Psalm 110:1 is a prophecy concerning the exaltation of Christ to his throne and his kingdom where all enemies will be under his subjection. The phrase “The LORD said to my Lord,” originally occurs in Psalm 110:1 and is quoted by Jesus in Matthew 22:44, Mark 12:36, and Luke 20:42-43. It is also quoted by Peter in Acts 2:34-35. The writer of Hebrews references it in Heb. 1:13 and 10:12-13. The original Old Testament reference in Psalm 110:1, says, “The LORD says to my Lord: ‘Sit at My right hand until I make Your enemies a footstool for Your feet.’” The New Testament references have a very slightly different where the present tense word “says” of Psalm 110:1 is rendered as “said” in all N.T. quotes. So, what is meant?
In Psalm 110:1 it says
“The LORD [יְהוִה YHWH, Yâhovah /yeh·ho·vaw] says to my Lord [אָדֹון, aw-done]: ‘Sit at My right hand Until I make Your enemies a footstool for Your feet.’”

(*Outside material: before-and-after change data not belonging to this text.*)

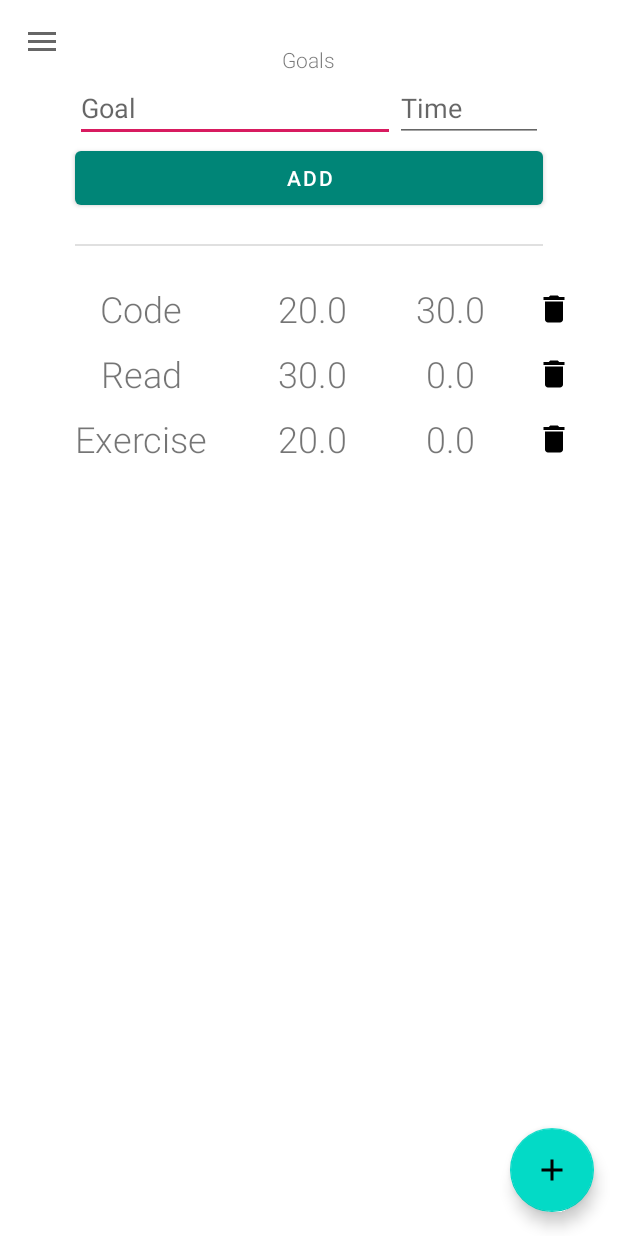
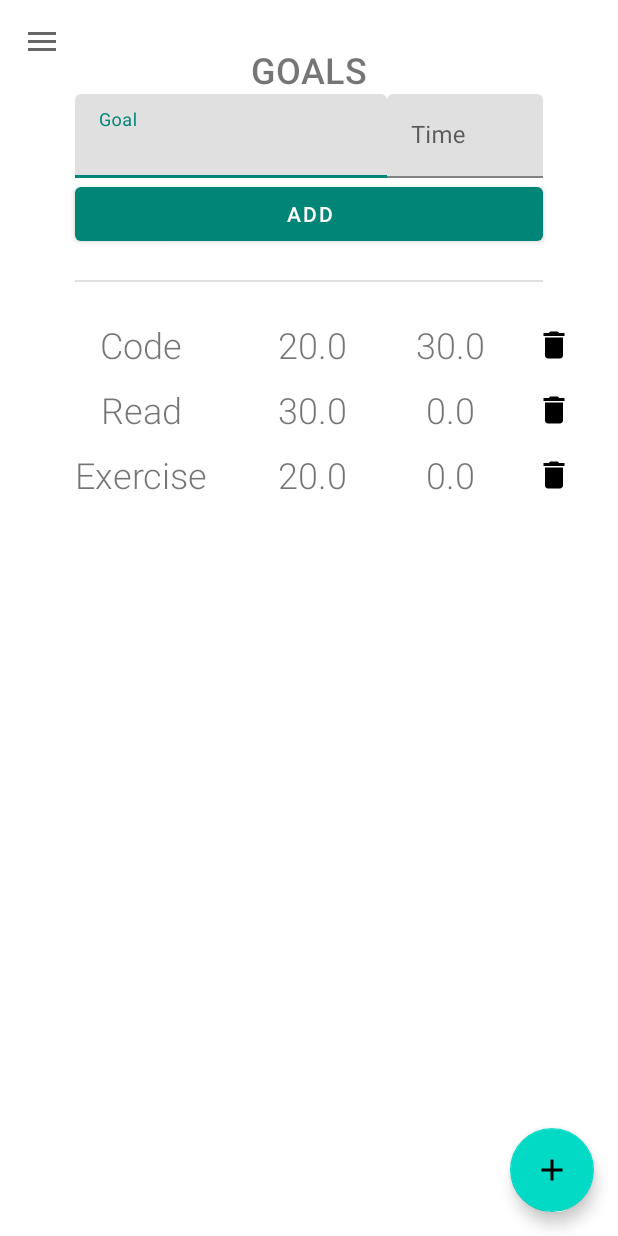
Before and after one commit to f4irline/task-scheduler, an Android app: the GoalsActivity screen opened directly, with no data from a screen before it, on a phone screen of 412 x 824 dp. Run offline under Robolectric (Android 15) with nearby library versions, the phone set to English and light mode, and no system bars; our stand-ins replace Room's generated code.

Commit message:
Add style for headers for all activities.
Use material component text fields for all fields in all activities.

```diff
--- a/app/src/main/java/com/github/f4irline/taskscheduler/Tasks/TasksActivity.java
+++ b/app/src/main/java/com/github/f4irline/taskscheduler/Tasks/TasksActivity.java
@@ -61,7 +61,7 @@ public class TasksActivity extends BaseActivity {
     }
 
     public void addTask(View v) {
-        EditText taskField = findViewById(R.id.taskText);
+        EditText taskField = findViewById(R.id.taskTextInput);
 
         Intent replyIntent = new Intent();
         if (TextUtils.isEmpty(taskField.getText())) {
--- a/app/src/main/res/layout/activity_goals.xml
+++ b/app/src/main/res/layout/activity_goals.xml
@@ -6,39 +6,51 @@
     android:layout_height="match_parent">
 
     <TextView
-        android:id="@+id/textView2"
+        android:id="@+id/goals_header"
         android:layout_width="wrap_content"
         android:layout_height="wrap_content"
         android:text="Goals"
+        style="@style/RobotoHeaderStyle"
         android:layout_centerHorizontal="true"
         android:layout_marginTop="10dp" />
+    <LinearLayout
+        android:layout_width="match_parent"
+        android:layout_height="wrap_content"
+        android:id="@+id/controlsWrapper"
+        android:layout_below="@+id/goals_header">
+        <com.google.android.material.textfield.TextInputLayout
+            android:layout_width="0dp"
+            android:layout_height="wrap_content"
+            android:layout_weight="2"
+            android:layout_marginStart="50dp"
+            android:ems="10"
+            android:hint="Goal">
+            <com.google.android.material.textfield.TextInputEditText
+                android:id="@+id/goalText"
+                android:layout_width="match_parent"
+                android:layout_height="wrap_content"/>
+        </com.google.android.material.textfield.TextInputLayout>
 
-    <EditText
-        android:id="@+id/goalText"
-        android:layout_width="wrap_content"
-        android:layout_height="wrap_content"
-        android:layout_below="@+id/textView2"
-        android:ems="10"
-        android:hint="Goal"
-        android:layout_marginLeft="50dp"
-        android:inputType="text" />
+        <com.google.android.material.textfield.TextInputLayout
+            android:layout_width="0dp"
+            android:layout_height="wrap_content"
+            android:layout_weight="1"
+            android:layout_marginEnd="50dp"
+            android:ems="10"
+            android:hint="Time"
+            android:inputType="numberDecimal">
+            <com.google.android.material.textfield.TextInputEditText
+                android:id="@+id/timeText"
+                android:layout_width="match_parent"
+                android:layout_height="wrap_content"/>
+        </com.google.android.material.textfield.TextInputLayout>
+    </LinearLayout>
 
-    <EditText
-        android:id="@+id/timeText"
-        android:layout_width="wrap_content"
-        android:layout_height="wrap_content"
-        android:layout_below="@+id/textView2"
-        android:layout_toRightOf="@id/goalText"
-        android:layout_marginRight="50dp"
-        android:ems="10"
-        android:hint="Time"
-        android:inputType="numberDecimal" />
-
-    <Button
+    <com.google.android.material.button.MaterialButton
         android:id="@+id/addButton"
         android:layout_width="match_parent"
         android:layout_height="wrap_content"
-        android:layout_below="@+id/goalText"
+        android:layout_below="@+id/controlsWrapper"
         android:layout_marginHorizontal="50dp"
         android:onClick="addGoal"
         android:text="Add" />
--- a/app/src/main/res/values/styles.xml
+++ b/app/src/main/res/values/styles.xml
@@ -5,7 +5,7 @@
         <!-- Customize your theme here. -->
         <item name="colorPrimary">@color/colorPrimary</item>
         <item name="colorPrimaryDark">@color/colorPrimaryDark</item>
-        <item name="colorAccent">@color/colorAccent</item>
+        <item name="colorAccent">@color/design_default_color_primary</item>
         <item name="android:textViewStyle">@style/RobotoTextViewStyle</item>
         <item name="android:buttonStyle">@style/RobotoButtonStyle</item>
     </style>
@@ -21,4 +21,10 @@
     <style name="RobotoMenuItemStyle" parent="android:Widget.TextView">
         <item name="android:fontFamily">sans-serif-condensed-medium</item>
     </style>
+
+    <style name="RobotoHeaderStyle" parent="android:Widget.TextView">
+        <item name="android:fontFamily">sans-serif-medium</item>
+        <item name="android:textSize">24dp</item>
+        <item name="android:textAllCaps">true</item>
+    </style>
 </resources>
```
Also changed, not shown: app/src/main/res/layout/activity_main.xml (+1 -15 lines), app/src/main/res/layout/activity_tasks.xml (+14 -8 lines).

The word יְהוִה, YHWH Yâhovah /yeh·ho·vaw is the very name of God spoken of in Exodus 3:14-15 where God reveals it to Moses as “I AM.” It occurs 6517 times in the Old Testament and in every instance, it is the name of God. But, the word אָדֹון, aw-done/adonai, occurs 334 times in the Old Testament and is translated, depending on the context, as master and lord. But, this ‘lord’ is not the same as ‘LORD” used in the English in Scripture. whenever the all caps form of LORD occurs, it means God’s name YHWH. Whenever the lower case form of the English word occurs, it means lord or master and can apply to people.
In the New Testament
Matthew 22:44, “THE LORD SAID TO MY LORD, ‘SIT AT MY RIGHT HAND, UNTIL I PUT YOUR ENEMIES BENEATH YOUR FEET” ’?” See also Mark 12:36; Luke 20:42-43
Acts 2:34-35, “For it was not David who ascended into heaven, but he himself says: ‘THE LORD SAID TO MY LORD, “SIT AT MY RIGHT HAND,” 35 UNTIL I MAKE YOUR ENEMIES A FOOTSTOOL FOR YOUR FEET.”
Hebrews 1:13, “But to which of the angels has He ever said, “SIT AT MY RIGHT HAND, UNTIL I MAKE YOUR ENEMIES A FOOTSTOOL FOR YOUR FEET”?”
Hebrews 10:12–13, “but He, having offered one sacrifice for sins for all time, SAT DOWN AT THE RIGHT HAND OF GOD, 13 waiting from that time onward UNTIL HIS ENEMIES BE MADE A FOOTSTOOL FOR HIS FEET.”
Since it is quoted in the New Testament so many times, Psalm 110:1 is obviously prophetic as a reference to Jesus.
What does it mean?
Psalm 110:1 is a prophecy concerning the exaltation of Christ to his throne and his kingdom where all enemies will be under his subjection. the Jews understood this to be a prophetic utterance where the second word ‘lord’ adone/adonai, was a reference to the Messiah. The first reference, LORD, is the name of God. So, God Himself was speaking to the ‘lord’ who is the Messiah.
Sit at my right hand
To sit at someone’s right hand was a designation of honor and power (1 Kings 2:19; Psalm 45:9; Mark 14:62; Luke 22:69; Eph. 1:20) as well as safety (Psalm 16:8; Psalm 17:7; Isaiah 41:10; Acts 2:25). But, ‘right hand’ can also just mean the right hand (Matthew 27:29; Luke 6:6; Rev. 1:17) as compared to the left hand or the right side of a boat (John 21:6) It is interesting to note that Jesus says if your right-hand causes you to sin, cut it off (Matthew 5:30). His admonition against sin is strong because it references the right hand which is the Jewish representation of power, authority, and safety.
Why did Jesus quote Psalm 110:1
Described understood that the Christ was to be the son of David (Matt. 22:42). Of course they meant one of David’s descendants. So He asks them how is it possible for David to call the Messiah Lord if the Messiah is the son of David? The question is critical because, in that culture, Fathers did not call their sons lord. If anything, the son would call the father Lord as a sign of respect. So, Jesus is asking the scribes how then does Psalm 110:1 makes sense?
So, Jesus is drawing attention to his own deity because in Psalm 110:1, He is saying that Yahweh said to my Lord, ‘adonai’, sit at my right hand. But, that would mean the Messiah is to have power and authority sitting at the right hand of God himself. Therefore, David would rightfully call him ‘lord.’
Therefore, Jesus is pointing to himself showing how he has a great position of authority next to God the father and how he is greater than the ancient King David.
This, of course, would silence the Jews.